Life on Mars
The scientists have declared that God is dead. And after decades of painstaking investigation, they’ve concluded that the only thing out there worthy of note is … dark matter. Now, most of us lesser mortals don’t have a clue what this obscure phenomenon is and, provided the National Grid keeps running, don’t much care either. But to the fertile, enquiring mind, dark matter is – if you’ll pardon the pun – a matter of vital importance.
Scientists are a strange bunch. They hang around in laboratories, analysing minute particles of the universe, while everyone else has gone home. And perhaps with good reason. After all, everything in the known universe has, at some point, been quantified and tested, proved or disproved by science. Given the collected intellect brought to bear on such matters, it isn’t surprising that certain long held beliefs would have to go. Facing skepticism on this scale, God himself was on a hiding to nothing.
So where does this leave religion? Without entering into a debate about the role of faith in the enlightened age, something has to be said about choice.

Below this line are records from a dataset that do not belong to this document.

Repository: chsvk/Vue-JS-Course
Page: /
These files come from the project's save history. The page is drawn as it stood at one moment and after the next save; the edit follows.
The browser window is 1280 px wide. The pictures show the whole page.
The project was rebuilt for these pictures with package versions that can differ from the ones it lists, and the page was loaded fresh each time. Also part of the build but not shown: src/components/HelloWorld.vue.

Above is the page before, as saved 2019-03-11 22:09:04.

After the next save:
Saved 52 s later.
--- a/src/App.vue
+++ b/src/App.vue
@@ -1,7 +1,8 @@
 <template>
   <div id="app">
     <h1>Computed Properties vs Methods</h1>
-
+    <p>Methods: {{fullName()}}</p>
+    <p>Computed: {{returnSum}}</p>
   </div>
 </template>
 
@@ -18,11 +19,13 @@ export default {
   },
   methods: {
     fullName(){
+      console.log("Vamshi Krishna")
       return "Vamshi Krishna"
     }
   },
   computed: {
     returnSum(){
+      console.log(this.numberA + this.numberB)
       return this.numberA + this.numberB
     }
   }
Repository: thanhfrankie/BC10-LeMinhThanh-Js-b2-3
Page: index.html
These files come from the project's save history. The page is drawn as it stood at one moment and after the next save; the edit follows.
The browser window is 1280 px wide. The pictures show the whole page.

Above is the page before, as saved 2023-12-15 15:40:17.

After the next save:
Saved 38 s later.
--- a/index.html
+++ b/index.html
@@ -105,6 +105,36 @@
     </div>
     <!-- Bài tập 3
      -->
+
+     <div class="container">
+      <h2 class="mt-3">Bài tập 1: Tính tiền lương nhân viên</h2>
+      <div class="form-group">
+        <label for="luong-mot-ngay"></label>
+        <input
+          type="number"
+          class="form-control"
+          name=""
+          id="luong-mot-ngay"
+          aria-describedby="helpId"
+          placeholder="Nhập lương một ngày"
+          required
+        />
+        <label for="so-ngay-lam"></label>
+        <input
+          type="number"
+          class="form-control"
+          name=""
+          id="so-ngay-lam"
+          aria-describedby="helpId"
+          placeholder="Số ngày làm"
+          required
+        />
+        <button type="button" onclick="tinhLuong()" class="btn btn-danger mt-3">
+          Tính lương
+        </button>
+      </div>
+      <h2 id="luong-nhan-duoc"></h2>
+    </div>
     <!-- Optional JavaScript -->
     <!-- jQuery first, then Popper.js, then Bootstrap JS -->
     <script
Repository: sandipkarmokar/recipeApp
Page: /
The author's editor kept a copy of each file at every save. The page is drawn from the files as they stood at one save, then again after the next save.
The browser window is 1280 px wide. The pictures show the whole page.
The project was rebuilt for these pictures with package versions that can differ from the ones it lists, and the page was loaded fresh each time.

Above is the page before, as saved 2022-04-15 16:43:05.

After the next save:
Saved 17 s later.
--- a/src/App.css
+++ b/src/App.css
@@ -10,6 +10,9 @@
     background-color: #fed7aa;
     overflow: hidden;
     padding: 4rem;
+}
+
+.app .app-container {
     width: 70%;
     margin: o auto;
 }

The greatest freedom a man can have is the freedom to believe what he likes, regardless of the views of others. Organised religion has long been used as a tool to prevent this, imposing its own brand of slavery on the common herd. But religion isn’t the only culprit.
Atheism is the new raga. Its spokesmen, people like Richard Dawkins and Christopher Hitchens, talk eloquently and convincingly about the validity of their non-beliefs. Science, they claim, has finally and irrefutably disproven the existence of God. Armed with these ‘facts’ and a healthy dose of cynicism for any critics they might meet, they and others like them have set out on the lecture circuit to win new converts.
We live in fascinating times. The World Wide Web brings us up to date news and media coverage at a rate previously unimagined. Tap the most obscure word into a google search and you’ll find reams of information at your fingertips. YouTube hosts video footage from around the globe, with subjects as diverse as Man Walks Dog to Fly-Fishing In Suburbia. (Well … you know what I mean).
But has technology enabled us to make better choices? Are we right to embrace science as the alpha and omega, the pure fount of all knowledge? I have my reservations. Name me one scientist who has unlocked the secrets of a woman’s mind? Or why it takes some drivers ten-seconds to pull away from traffic lights. These things are as inexplicable as the universe itself and can’t be worked out under a microscope.
It takes a colossal arrogance to claim there are no more mysteries, no new frontiers. And coming from something as deeply flawed as a man, such a claim would seem even more outlandish. Faith, or its absence, is and always will be a matter of personal choice. The spirit of debate has its place, we just don’t need either proposition rammed down our throats by people with nothing better to do.
Perhaps Voltaire should have the last word. ‘If God didn’t exist, we’d need to invent him.’